We’re watching Masters of the Air for the plot. And by “the plot”, we mean the sweeping, cinematic scenes of Austin Butler and co. brooding in the barracks or dodging flak in the skies in an endless stream of jaw-dropping shearling jackets. If you took a shot every time a character popped up swathed in sheepskin, you’d be royally pissed by the end of each episode—and really want a leather bomber of your own.
Apple TV+’s World War II series is a sprawling, painstaking period piece following the based-on-real-life 100th Bomb Group of the US Air Force, a ragtag group eventually nicknamed the “Bloody Hundredth” for its acts of aerial derring-do above enemy territory, and the gruesome toll its members incurred in the process.
When Butler’s Major Gale Cleven or Barry Keoghan’s Lieutenant Curtis Biddick gear up to fly 25,000 feet above Nazi Germany, their best protection against frostbite comes in the form of their shearling-lined jackets, which costume designer Colleen Atwood ordered by the hundreds from Eastman Leathers, a UK-based repro brand that also outfitted cast members in George Clooney’s 2019 reimagining of Catch-22.
Aviator jackets as we know them were introduced around the tail-end of World War I to help fighter pilots stay warm in open-air planes.

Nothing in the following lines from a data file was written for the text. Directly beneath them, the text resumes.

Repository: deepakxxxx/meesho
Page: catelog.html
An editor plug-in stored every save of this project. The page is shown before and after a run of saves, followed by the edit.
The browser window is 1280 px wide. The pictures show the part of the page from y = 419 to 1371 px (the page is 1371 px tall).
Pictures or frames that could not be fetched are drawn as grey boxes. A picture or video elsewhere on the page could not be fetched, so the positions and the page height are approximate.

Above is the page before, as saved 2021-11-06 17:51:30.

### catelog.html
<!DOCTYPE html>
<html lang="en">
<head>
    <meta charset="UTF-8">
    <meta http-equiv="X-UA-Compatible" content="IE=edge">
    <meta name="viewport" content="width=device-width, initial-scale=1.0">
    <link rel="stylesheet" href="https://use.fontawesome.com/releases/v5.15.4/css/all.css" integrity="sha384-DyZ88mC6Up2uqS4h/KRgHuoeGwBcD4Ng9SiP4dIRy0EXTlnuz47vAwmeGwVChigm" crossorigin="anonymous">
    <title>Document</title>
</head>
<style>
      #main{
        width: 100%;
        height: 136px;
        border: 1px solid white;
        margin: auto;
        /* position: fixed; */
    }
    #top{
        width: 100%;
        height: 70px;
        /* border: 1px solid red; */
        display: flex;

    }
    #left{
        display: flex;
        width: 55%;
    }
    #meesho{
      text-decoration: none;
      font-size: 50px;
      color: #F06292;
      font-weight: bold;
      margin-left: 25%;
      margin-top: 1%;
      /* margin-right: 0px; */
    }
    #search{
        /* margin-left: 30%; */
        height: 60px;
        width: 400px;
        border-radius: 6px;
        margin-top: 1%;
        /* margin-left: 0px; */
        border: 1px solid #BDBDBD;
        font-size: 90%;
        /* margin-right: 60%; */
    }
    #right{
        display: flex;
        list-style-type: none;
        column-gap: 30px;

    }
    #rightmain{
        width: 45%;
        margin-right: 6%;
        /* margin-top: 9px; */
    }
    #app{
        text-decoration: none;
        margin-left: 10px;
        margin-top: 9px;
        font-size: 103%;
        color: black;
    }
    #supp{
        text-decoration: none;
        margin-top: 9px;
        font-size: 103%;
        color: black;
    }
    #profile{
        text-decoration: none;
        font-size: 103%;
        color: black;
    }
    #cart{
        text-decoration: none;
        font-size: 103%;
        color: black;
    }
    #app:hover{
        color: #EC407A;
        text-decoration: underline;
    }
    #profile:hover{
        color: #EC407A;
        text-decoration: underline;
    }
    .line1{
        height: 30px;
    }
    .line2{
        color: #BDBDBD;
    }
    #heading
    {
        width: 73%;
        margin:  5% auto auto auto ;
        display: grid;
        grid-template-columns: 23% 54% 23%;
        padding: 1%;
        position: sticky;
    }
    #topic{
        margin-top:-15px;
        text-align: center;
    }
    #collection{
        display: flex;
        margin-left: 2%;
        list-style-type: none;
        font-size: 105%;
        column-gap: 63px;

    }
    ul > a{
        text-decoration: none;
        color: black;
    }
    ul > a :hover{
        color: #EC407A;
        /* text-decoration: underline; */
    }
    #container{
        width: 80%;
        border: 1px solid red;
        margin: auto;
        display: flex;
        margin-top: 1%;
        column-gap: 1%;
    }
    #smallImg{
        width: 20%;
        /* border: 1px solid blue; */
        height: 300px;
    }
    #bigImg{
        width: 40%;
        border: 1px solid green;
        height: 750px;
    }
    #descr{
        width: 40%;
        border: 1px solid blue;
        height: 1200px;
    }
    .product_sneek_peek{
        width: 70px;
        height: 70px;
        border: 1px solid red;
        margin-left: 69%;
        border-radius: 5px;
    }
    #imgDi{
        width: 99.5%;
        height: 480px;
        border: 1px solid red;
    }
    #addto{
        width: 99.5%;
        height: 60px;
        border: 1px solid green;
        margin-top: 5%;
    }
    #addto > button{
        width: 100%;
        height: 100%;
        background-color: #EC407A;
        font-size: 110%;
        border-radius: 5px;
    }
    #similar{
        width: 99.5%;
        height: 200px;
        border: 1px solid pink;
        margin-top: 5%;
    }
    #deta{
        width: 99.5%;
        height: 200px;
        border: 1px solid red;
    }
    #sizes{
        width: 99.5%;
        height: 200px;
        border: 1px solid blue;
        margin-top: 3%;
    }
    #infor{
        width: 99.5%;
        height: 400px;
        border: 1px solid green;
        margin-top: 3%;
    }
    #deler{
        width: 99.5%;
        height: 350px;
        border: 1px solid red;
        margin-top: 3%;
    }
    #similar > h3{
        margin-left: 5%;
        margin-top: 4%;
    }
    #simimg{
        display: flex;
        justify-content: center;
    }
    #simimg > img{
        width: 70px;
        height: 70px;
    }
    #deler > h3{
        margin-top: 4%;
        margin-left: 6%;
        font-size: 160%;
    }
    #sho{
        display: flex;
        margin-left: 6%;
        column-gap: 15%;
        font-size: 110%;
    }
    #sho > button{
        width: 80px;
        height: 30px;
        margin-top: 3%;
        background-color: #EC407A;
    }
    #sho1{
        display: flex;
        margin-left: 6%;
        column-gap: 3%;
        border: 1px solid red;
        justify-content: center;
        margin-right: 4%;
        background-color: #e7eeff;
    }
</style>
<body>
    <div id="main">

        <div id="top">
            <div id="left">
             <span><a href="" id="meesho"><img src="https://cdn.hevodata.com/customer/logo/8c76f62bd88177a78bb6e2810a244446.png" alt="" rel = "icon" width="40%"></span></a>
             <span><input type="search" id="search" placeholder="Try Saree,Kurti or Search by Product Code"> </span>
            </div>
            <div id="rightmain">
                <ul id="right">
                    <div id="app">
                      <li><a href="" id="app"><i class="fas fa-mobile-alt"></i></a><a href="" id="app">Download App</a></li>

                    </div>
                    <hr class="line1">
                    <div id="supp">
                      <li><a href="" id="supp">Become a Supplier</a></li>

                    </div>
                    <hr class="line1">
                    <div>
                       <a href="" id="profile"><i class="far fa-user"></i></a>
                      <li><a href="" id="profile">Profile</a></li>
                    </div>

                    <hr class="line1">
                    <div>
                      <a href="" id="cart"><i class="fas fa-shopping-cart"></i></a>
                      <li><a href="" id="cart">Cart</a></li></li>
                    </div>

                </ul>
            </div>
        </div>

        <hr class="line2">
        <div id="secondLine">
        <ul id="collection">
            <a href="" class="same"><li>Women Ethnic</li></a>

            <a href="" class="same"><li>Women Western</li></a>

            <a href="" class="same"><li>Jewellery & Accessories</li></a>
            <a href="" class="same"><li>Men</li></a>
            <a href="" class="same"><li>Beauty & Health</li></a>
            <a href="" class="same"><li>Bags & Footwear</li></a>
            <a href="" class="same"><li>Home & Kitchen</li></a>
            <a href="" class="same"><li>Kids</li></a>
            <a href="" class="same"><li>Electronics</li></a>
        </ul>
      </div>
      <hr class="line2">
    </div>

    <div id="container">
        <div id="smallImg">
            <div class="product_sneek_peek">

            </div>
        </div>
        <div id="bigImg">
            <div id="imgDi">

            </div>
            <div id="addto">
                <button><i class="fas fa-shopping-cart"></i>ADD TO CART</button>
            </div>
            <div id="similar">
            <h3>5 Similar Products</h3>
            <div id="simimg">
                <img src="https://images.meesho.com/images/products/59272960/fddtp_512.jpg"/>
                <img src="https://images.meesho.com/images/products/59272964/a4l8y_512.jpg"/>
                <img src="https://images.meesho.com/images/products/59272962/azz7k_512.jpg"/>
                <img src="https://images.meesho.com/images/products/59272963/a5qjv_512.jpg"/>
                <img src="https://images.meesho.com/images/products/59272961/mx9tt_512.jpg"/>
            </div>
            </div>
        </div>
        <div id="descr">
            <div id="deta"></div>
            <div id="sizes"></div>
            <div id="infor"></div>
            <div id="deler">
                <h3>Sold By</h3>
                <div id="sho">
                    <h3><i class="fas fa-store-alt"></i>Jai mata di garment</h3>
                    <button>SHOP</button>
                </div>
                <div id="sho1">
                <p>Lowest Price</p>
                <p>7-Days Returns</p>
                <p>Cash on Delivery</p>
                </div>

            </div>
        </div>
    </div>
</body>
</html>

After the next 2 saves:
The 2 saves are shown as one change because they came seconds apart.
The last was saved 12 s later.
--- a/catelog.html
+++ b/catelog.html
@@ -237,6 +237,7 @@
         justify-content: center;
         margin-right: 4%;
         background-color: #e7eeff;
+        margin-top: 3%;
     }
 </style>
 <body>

The A-1 flight jacket, their earliest iteration, was characterized by its cropped silhouette, knit cuffs, button closure, and sheepskin lining; at the time, it was about as cozy as a jacket could get.
By the onset of World War II, pilots were no longer flying en plein air, but their aircrafts could reach previously unfathomable heights. They needed warmer jackets. Enter the B-3, the scene-stealing jacket that appears so often in Masters of the Air it deserves an IMDb page of its own. The latest, greatest aviator jacket of the era kept the shearling lining and cropped silhouette, but ditched the buttons for a zipper—and added a set of straps for an oxygen mask.
These days, riffs on the B-3 are available by the dozen, courtesy of big-name luxury brands and heritage outerwear specialists alike. The one through line? All that shearling means they’ll cost you a pretty penny—and they’re still worth every damn cent. They might not save your extremities on a perilous mission over enemy territory, but hey, if you need to amble to the deli for a BEC during a snowstorm, they’ll help you look Bane-level badass doing it. The Military Industrial Complex is nefarious and far-reaching, but sometimes it inspires a product actually worthy of your tax dollars.